Female Genital Mutilation (FGM) also known as female genital cutting or female circumcision is defined by the World Health Organization (WHO) as any procedure that involves partial or total removal of the external genitalia and/or injury to the female genital organs whether for cultural or any other non-therapeutic reasons (WHO, UNICEF and UNFPA 1997).
FGM which is widely recognized as a violation of human rights is deeply rooted in beliefs and perceptions over decades and generations.
According to NDHS 2018 data reports made available by UNICEF during a Media Dialogue on Data Driven Reporting, 20% of Nigerian women age 15 – 49 are circumcised and 19% of Nigerian girls under age 15 are also circumcised.
The data report revealed that the overall proportion of women who are circumcised decreased from 25% in 2013 to 20% in 2018.
Owing to this report, the prevalence of circumcision in the country seems to be decreasing.
Considering the ethnic groups in Nigeria, the prevalence of FGM is highest among Yoruba women (35%) and lowest among Tiv and Igala women (1% each).

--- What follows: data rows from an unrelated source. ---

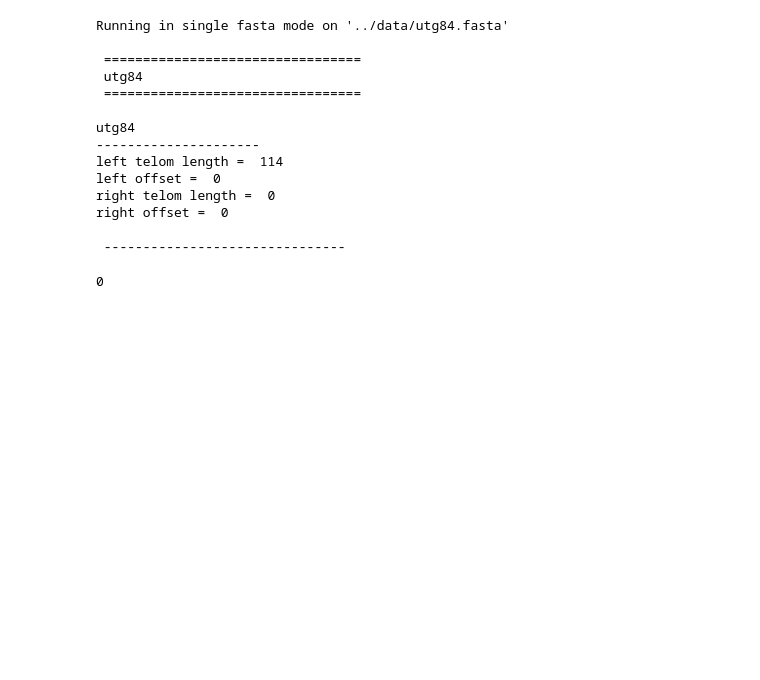
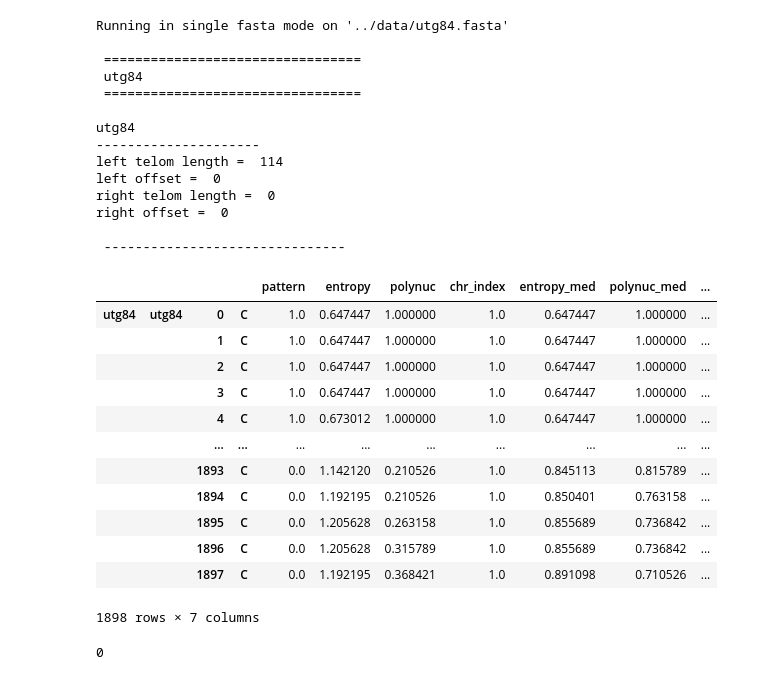
Before and after one commit to GillesFischerSorbonne/telofinder, a Jupyter notebook: telofinder/python_script/analyse_telom_testing.ipynb, the cells around one changed output. Saved outputs shown, nothing was run; the diff lists cells and outputs as text; code cells hidden in the pictures; blank space fills up the shorter version.

```diff
--- a/telofinder/python_script/analyse_telom_testing.ipynb
+++ b/telofinder/python_script/analyse_telom_testing.ipynb
@@ -29,6 +31,22 @@ right telom length =  0
 right offset =  0
 
  -------------------------------
+# %%
+seq_df_utg84.query("predict_telom==1")
+# %% [output]
+|  |  |  |  | pattern | entropy | polynuc | chr_index | entropy_med | polynuc_med | ... |
+| utg84 | utg84 | 0 | C | 1.0 | 0.647447 | 1.000000 | 1.0 | 0.647447 | 1.000000 | ... |
+|  |  | 1 | C | 1.0 | 0.647447 | 1.000000 | 1.0 | 0.647447 | 1.000000 | ... |
+|  |  | 2 | C | 1.0 | 0.647447 | 1.000000 | 1.0 | 0.647447 | 1.000000 | ... |
+|  |  | 3 | C | 1.0 | 0.647447 | 1.000000 | 1.0 | 0.647447 | 1.000000 | ... |
+|  |  | 4 | C | 1.0 | 0.673012 | 1.000000 | 1.0 | 0.647447 | 1.000000 | ... |
+|  |  | ... | ... | ... | ... | ... | ... | ... | ... | ... |
+|  |  | 1893 | C | 0.0 | 1.142120 | 0.210526 | 1.0 | 0.845113 | 0.815789 | ... |
+|  |  | 1894 | C | 0.0 | 1.192195 | 0.210526 | 1.0 | 0.850401 | 0.763158 | ... |
+|  |  | 1895 | C | 0.0 | 1.205628 | 0.263158 | 1.0 | 0.855689 | 0.736842 | ... |
+|  |  | 1896 | C | 0.0 | 1.205628 | 0.315789 | 1.0 | 0.855689 | 0.736842 | ... |
+|  |  | 1897 | C | 0.0 | 1.192195 | 0.368421 | 1.0 | 0.891098 | 0.710526 | ... |
+1898 rows × 7 columns
 # %%
 seq_df_utg84["predict_telom"].isna().sum()
 # %% [output]
```
Also changed, not shown: parts of 8 cells of this notebook, 1 other file.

Report further revealed that Urban women are more likely to have experienced FGM than rural women (24% and 16%, respectively) and the prevalence of FGM is highest in the South East (35%) and South West (30%) with the lowest in the North East (6%).

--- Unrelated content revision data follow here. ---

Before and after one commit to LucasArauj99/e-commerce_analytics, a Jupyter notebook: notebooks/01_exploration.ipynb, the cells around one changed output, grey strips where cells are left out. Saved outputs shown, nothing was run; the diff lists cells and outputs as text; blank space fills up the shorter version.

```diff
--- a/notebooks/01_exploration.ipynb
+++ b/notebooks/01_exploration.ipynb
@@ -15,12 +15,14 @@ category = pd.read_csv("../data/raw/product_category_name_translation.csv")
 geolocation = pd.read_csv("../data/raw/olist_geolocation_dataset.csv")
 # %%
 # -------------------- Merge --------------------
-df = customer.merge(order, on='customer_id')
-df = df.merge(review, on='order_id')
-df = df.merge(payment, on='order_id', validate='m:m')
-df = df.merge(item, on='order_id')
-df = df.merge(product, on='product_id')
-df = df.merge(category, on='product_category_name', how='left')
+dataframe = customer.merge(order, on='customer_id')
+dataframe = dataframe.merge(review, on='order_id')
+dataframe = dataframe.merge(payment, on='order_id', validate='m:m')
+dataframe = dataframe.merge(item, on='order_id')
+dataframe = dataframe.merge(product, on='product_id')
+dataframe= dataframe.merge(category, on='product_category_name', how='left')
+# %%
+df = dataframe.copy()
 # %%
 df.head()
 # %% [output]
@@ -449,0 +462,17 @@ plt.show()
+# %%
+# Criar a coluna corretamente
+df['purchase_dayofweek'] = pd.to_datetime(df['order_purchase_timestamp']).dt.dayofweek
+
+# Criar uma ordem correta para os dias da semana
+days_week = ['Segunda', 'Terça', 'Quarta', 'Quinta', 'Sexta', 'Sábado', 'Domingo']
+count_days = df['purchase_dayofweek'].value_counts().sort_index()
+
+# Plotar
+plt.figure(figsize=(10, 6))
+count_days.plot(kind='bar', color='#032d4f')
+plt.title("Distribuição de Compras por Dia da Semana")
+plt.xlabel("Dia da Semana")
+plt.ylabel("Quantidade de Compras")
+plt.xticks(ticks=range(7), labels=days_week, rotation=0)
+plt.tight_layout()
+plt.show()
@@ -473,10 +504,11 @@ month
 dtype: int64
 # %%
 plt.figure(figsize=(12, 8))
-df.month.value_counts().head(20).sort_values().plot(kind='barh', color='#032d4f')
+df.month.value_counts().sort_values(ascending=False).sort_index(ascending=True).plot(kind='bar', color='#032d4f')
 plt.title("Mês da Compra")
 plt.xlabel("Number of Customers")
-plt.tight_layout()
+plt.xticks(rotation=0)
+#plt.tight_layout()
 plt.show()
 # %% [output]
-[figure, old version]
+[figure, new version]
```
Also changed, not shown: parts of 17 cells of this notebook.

25% of circumcised women and 12% of women who are not circumcised believe that FGM is required by their religion while 46% of circumcised women and 79% of women who are not circumcised believe that the practice of FGM should not be continued.